- Talking about lock-on devices – an article in ‘The Conversation’
- The Ponzi scheme is teetering
- Regenerative culture a key part of the blockade experience
- Staying sane in the late Anthropocene
- Extinction Rebellion
- Major parties have failed on climate, it’s time to rebel.
- Elections In The Late Anthropocene
- It is the Greens that are defeating the Nats and it’s all about your preferences
- Australia’s powerhouse of democracy and innovation is in the Northern Rivers
- Is identity politics a problem for the left?
- The climate emergency and the awful state of Australian politics
- Liberty, freedom and civil rights? Do any of us understand these things anymore.
- Democracy and rights under threat in corporate police state
- The forest wars are back, time to mobilise
- …more commentary
- News & Events
- Bob Brown Is Taking “Shocking” Anti-Protest Laws To The High Court
- Anti protest laws could arrest nannas, seize tractors
- “They blinked first”
- Colin Barnett quick to protest against ‘activism degrees’ – The Australian, 16/10/2014
- ‘Degrees in activism’ put brake on growth – The Australian, 15/10/2014
- Magistrate throws out vexatious police case against CSG protesters
- Outrage over school PR ‘by stealth’- The Northern Star
- CSG clash a certainty
- Communities use new tactics
- Gas group attacks lecturer
- …more media
- Activist Resources
The march of history is complex and unpredictable and it is anything but linear. It is actually impossible to determine whether things are getting better or worse, some things are decidedly worse whilst in other areas we see great signs of positive change. Despite the temptation to indulge in measuring social progress, there’s actually not a lot of value in doing so. The most intelligent and practical way we can influence the future is to grasp the opportunities for positive social change that present themselves and give them the hardest nudge we can.
First published in The Nimbin Good Times, August, 2015.
We can reflect positively on the great shifts in social awareness on issues like feminism, the environment and sexual diversity since the 1970’s or we can wring our hands in dismay at the destructiveness of neo-liberalism over the same period. There is no end point to history, no place where we get to find out who won and who lost, it’s not even about that, it’s all just ongoing evolution for better or for worse however we each define those things. It can actually get better and worse simultaneously.
Whether we are aware of it or not we are all taking actions every day that contribute to changing the world into the future, so we may as well all consciously come to understand that we are all activists.
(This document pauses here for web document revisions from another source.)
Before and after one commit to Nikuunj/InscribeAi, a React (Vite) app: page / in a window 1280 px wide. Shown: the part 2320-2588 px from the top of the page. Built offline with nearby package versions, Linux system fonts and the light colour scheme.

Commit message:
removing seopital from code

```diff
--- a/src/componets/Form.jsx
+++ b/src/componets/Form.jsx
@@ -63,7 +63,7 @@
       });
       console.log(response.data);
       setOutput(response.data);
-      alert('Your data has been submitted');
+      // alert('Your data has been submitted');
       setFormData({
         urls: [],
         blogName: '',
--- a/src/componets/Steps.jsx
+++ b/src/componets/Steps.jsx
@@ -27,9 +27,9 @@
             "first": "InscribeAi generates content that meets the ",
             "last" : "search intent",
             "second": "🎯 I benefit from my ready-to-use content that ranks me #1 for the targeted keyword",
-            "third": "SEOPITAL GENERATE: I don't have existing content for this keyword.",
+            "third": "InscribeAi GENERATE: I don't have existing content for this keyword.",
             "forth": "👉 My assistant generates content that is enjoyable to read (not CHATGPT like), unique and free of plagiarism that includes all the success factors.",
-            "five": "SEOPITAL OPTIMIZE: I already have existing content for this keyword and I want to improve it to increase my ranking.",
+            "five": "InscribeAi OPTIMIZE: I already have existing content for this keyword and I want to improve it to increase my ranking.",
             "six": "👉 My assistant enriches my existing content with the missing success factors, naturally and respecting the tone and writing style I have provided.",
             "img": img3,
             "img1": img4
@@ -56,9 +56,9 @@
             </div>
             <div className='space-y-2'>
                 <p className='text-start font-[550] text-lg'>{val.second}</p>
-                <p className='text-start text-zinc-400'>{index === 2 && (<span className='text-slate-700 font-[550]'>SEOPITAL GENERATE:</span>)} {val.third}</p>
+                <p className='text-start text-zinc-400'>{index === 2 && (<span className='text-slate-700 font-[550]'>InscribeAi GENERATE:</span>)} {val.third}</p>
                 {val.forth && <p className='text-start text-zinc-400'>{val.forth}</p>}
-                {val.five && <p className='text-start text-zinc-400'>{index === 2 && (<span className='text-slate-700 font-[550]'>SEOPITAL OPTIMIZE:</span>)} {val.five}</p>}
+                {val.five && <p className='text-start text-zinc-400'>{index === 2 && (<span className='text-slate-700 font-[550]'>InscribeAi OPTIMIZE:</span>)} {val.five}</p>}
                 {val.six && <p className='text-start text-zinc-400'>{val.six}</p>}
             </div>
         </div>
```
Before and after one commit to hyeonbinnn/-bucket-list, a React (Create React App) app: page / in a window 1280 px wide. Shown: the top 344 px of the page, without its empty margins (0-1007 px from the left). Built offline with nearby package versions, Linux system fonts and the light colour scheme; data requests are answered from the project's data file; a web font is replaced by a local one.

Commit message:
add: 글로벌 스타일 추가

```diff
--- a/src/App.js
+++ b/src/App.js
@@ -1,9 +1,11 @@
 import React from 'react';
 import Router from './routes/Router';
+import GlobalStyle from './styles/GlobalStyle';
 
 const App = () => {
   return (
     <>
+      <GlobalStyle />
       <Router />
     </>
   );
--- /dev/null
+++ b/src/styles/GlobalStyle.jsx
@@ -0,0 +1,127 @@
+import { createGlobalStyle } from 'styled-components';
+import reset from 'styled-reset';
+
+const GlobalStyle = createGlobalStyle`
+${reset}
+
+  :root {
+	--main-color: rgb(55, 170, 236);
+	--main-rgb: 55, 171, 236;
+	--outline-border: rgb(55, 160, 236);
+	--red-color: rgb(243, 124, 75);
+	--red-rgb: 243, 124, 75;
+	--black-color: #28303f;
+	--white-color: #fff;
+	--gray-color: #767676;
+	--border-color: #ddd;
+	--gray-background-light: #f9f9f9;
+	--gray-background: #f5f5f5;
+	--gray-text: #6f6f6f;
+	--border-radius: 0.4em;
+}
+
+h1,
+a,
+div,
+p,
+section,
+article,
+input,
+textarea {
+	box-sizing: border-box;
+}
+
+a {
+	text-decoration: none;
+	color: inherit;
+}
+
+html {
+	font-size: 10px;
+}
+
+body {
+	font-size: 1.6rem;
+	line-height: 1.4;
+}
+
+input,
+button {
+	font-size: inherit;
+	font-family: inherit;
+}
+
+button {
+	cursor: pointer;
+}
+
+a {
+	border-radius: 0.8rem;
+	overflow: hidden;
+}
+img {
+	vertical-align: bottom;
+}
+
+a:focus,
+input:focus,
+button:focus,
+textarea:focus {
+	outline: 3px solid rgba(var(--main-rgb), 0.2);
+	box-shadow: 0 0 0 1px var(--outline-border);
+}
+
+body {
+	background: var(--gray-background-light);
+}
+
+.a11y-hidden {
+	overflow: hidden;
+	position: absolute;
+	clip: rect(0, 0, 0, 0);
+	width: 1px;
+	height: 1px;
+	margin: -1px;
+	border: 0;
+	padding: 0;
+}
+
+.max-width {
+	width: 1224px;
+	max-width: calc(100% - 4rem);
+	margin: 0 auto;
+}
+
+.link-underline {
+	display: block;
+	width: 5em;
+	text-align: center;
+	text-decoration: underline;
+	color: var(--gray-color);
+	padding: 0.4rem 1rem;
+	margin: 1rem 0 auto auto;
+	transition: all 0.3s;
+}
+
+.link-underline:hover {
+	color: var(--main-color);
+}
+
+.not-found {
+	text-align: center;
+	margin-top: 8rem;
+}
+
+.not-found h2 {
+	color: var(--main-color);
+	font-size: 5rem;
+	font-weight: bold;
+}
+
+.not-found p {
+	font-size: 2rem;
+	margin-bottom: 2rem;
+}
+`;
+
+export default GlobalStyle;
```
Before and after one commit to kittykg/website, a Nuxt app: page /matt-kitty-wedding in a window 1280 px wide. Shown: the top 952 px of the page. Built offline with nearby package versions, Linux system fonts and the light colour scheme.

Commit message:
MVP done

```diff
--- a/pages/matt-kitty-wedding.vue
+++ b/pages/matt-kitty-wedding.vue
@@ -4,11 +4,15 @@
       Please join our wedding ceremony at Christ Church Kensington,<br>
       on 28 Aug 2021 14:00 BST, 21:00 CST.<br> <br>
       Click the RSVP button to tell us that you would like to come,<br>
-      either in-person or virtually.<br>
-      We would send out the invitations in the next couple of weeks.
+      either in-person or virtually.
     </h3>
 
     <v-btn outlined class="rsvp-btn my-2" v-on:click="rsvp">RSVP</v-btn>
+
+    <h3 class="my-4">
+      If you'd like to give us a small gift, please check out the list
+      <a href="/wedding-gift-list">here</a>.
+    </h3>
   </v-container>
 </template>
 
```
The more we understand that all of our actions and choices are having an effect, however small, the more effective and empowered we can become.
The work of activists will never be finished, in every age there will be destructive and decaying power structures to struggle against and replace, and new opportunities for growth and social evolution to pursue. Strangely enough the solution to one problem will often also contain the seeds of the next challenge.
Social movements are the powerful collective vehicles through which we get to consciously influence our destinies and their work will never be over as well. If we were born into the 11th century, the 19th century, the 23rd century or the present, all would still not be right with the world and yet paradoxically there would still be great and inspiring movements capable of challenging the power holders of our time.
And so it is in this time that we the people not just in Australia but across the globe are facing off against the entrenched economic and political power of the decaying fossil fuel empire. We fight locally through Gasfield Free Northern Rivers, nationally through Lock the Gate and globally through a vast complex movement of people, organisations, scientists and even political and religious leaders to move us from the fossil fuel age into a more sustainable future.
The vast wealth and the massive wars of the American century were built upon a contest to control the fuel that supplied the energy that humanity relies upon. But the technological revolution of renewable energy is now disrupting the political economy of fossil fuel, in fact threatening to make fuel itself a largely redundant part of the energy equation.
It can look so bleak at times as we face the climate deniers, the Murdoch press and the desperate backward looking politics of our federal government. Coal mines are massively subsidised, renewable energy is being actively discouraged. The state governments are introducing new anti-protest laws to try to stave off the epidemic of protest against gas and coal projects.
Everywhere we look it’s democracy and sustainability vs the fossil fuel industry, but the signs are actually quite hopeful. The fossil fools are falling into a protective phalanx of lies, denial, subsidies and counter attack, whilst outside their castle walls there is great activity, change and enthusiasm.
Society is ultimately an ecological system and change is constant. Our great social movements are at their best when they strategically disrupt dysfunctional old ways of being and spawn outpourings of creativity to bring about change. We can all play our part in this change as individuals and as social movements.
Survival can only ever be achieved through an enthusiasm for constant change. Conservatism and rigidity is a highway to obsolescence and senescence. We need to learn to feel comfortable in a life time of constant activism, in a millennium of constant activism for our work will never be complete, we are here to keep helping the collective to evolve and adapt.
First published in The Nimbin Good Times, August, 2015.